*** Entries supplied
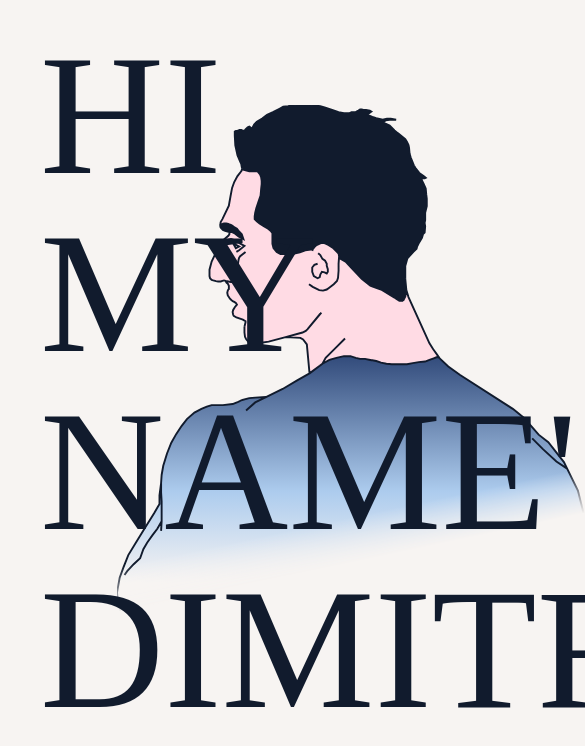
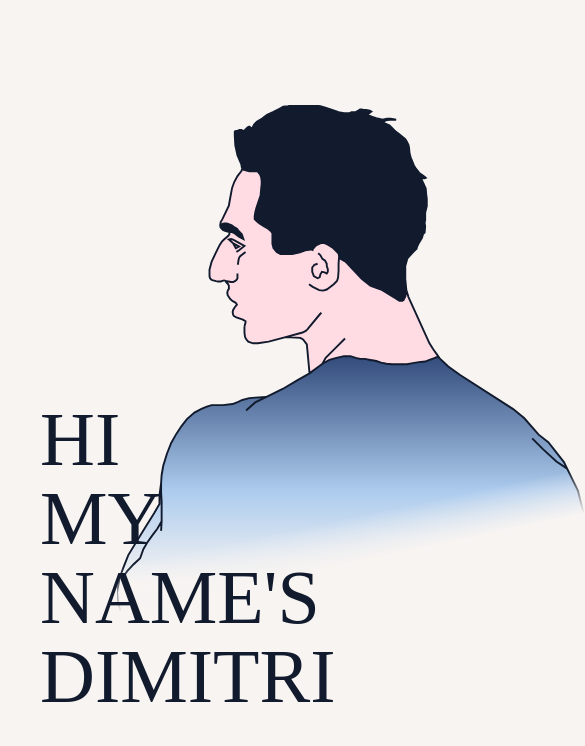
Before and after one commit to mitso2005/Dimitri_Portfolio_v2, a React (Vite) app: page / in a window 390 px wide. Shown: the part 106-852 px from the top of the page, 585 px wide, since content can reach past the window. Built offline with nearby package versions, Linux system fonts and the light colour scheme; a web font is replaced by a local one.

Commit message:
hom nav downsizes on mobile

```diff
--- a/src/index.css
+++ b/src/index.css
@@ -134,6 +134,13 @@ a:hover {
   transition: font-style 0.2s, transform 0.2s;
 }
 
+@media (max-width: 768px) {
+  .home-link {
+    font-size: 76px;
+    margin-bottom: -35px; /* Adjusted to account for smaller text */
+  }
+}
+
 .hover-text {
   color: var(--color-secondary-blue);
   font-style: italic;
```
******
Your assignment -> Please copy the records above word for word, leaving out every picture.

Answer area ->
Before and after one commit to mitso2005/Dimitri_Portfolio_v2, a React (Vite) app: page / in a window 390 px wide. Shown: the part 106-852 px from the top of the page, 585 px wide, since content can reach past the window. Built offline with nearby package versions, Linux system fonts and the light colour scheme; a web font is replaced by a local one.

Commit message:
hom nav downsizes on mobile

```diff
--- a/src/index.css
+++ b/src/index.css
@@ -134,6 +134,13 @@ a:hover {
   transition: font-style 0.2s, transform 0.2s;
 }
 
+@media (max-width: 768px) {
+  .home-link {
+    font-size: 76px;
+    margin-bottom: -35px; /* Adjusted to account for smaller text */
+  }
+}
+
 .hover-text {
   color: var(--color-secondary-blue);
   font-style: italic;
```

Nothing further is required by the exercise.